» TASK PROMPT: Find "<div className='texto'>" in the data, then restate the line it sits in and every later line word for word, ending with the last line.

» INFORMATION:
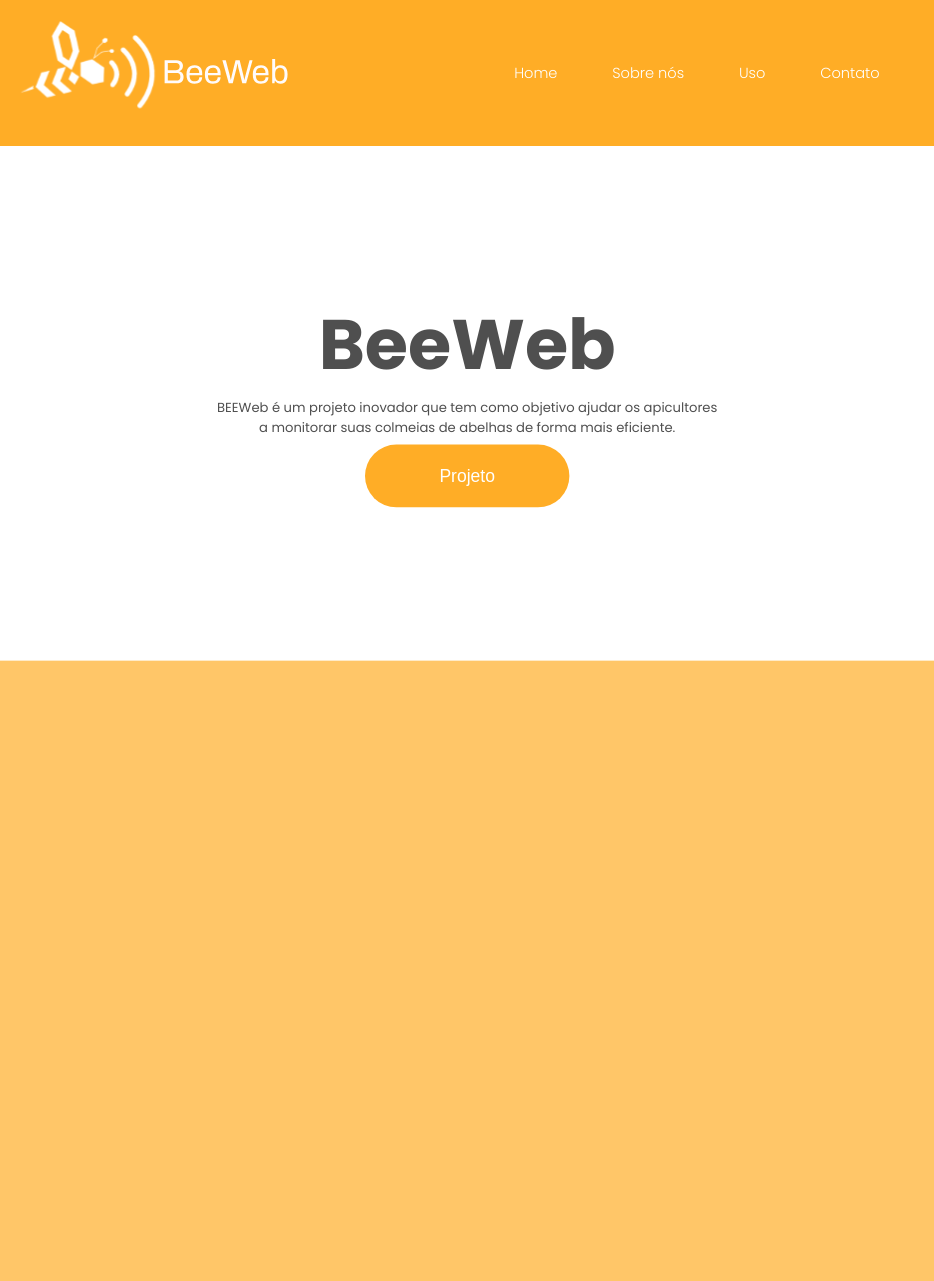
Repository: CCG-web/beeweb
Page: /
An editor plug-in stored every save of this project. The page is shown before and after the next save, followed by the edit.
The browser window is 1280 px wide. The pictures show the whole page, at 73% of full size.
The project was rebuilt for these pictures with package versions that can differ from the ones it lists, and the page was loaded fresh each time.

Above is the page before, as saved 2023-04-28 07:52:30.

After the next save:
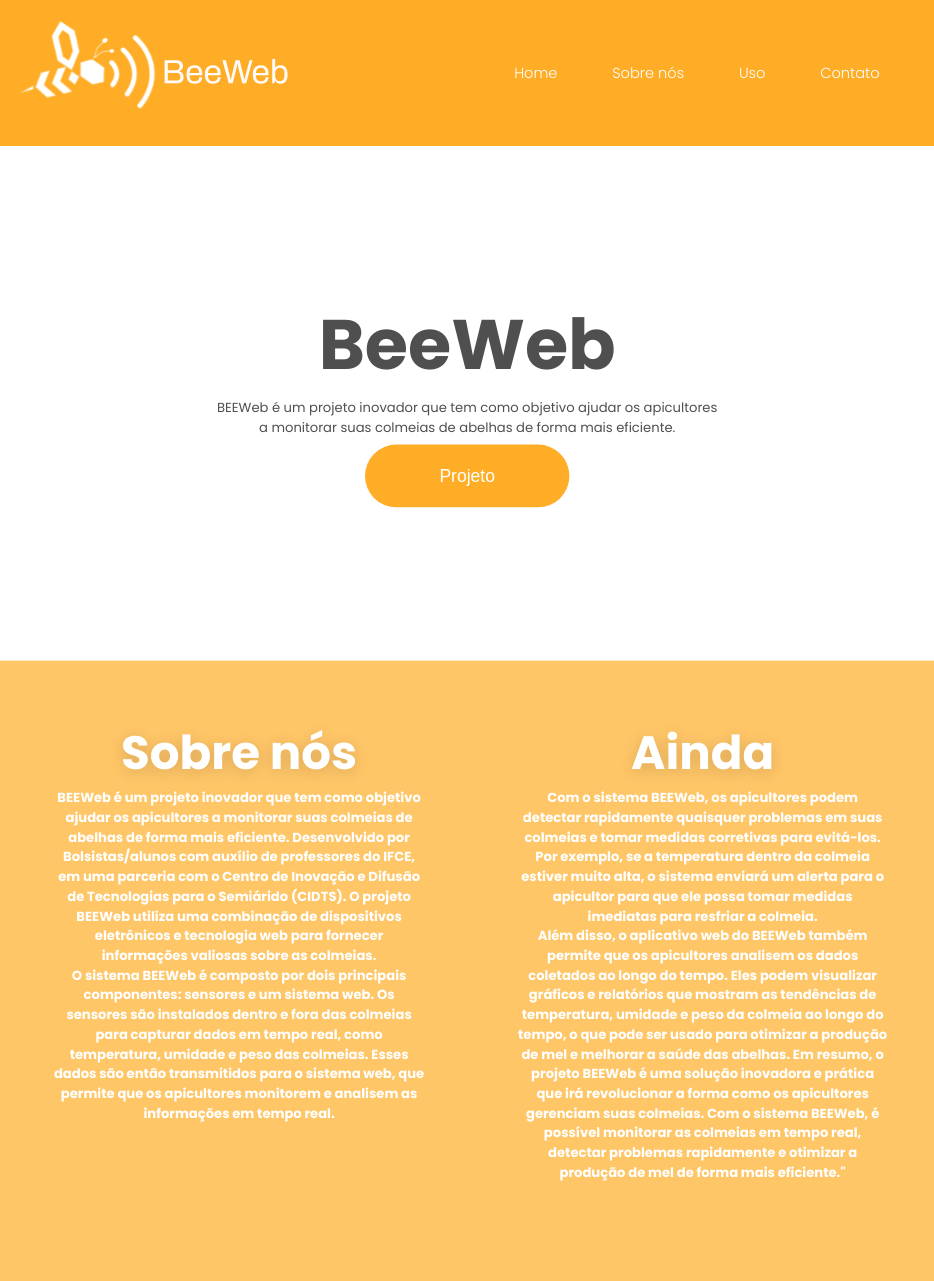
Saved 19 min 4 s later.
--- a/src/components/Sobre.jsx
+++ b/src/components/Sobre.jsx
@@ -4,7 +4,7 @@
 const Sobre = () => {
     return (
         <section className='ContainerSobre'>
-            {/* <div className='itens'>
+            <div className='itens'>
 
                 <div className='texto'>
 
@@ -28,7 +28,7 @@
                         Em resumo, o projeto BEEWeb é uma solução inovadora e prática que irá revolucionar a forma como os apicultores gerenciam suas colmeias. Com o sistema BEEWeb, é possível monitorar as colmeias em tempo real, detectar problemas rapidamente e otimizar a produção de mel de forma mais eficiente."
                     </p>
                 </div>
-            </div> */}
+            </div>
         </section>
     )
 }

» THE ANSWER:
                 <div className='texto'>
 
@@ -28,7 +28,7 @@
                         Em resumo, o projeto BEEWeb é uma solução inovadora e prática que irá revolucionar a forma como os apicultores gerenciam suas colmeias. Com o sistema BEEWeb, é possível monitorar as colmeias em tempo real, detectar problemas rapidamente e otimizar a produção de mel de forma mais eficiente."
                     </p>
                 </div>
-            </div> */}
+            </div>
         </section>
     )
 }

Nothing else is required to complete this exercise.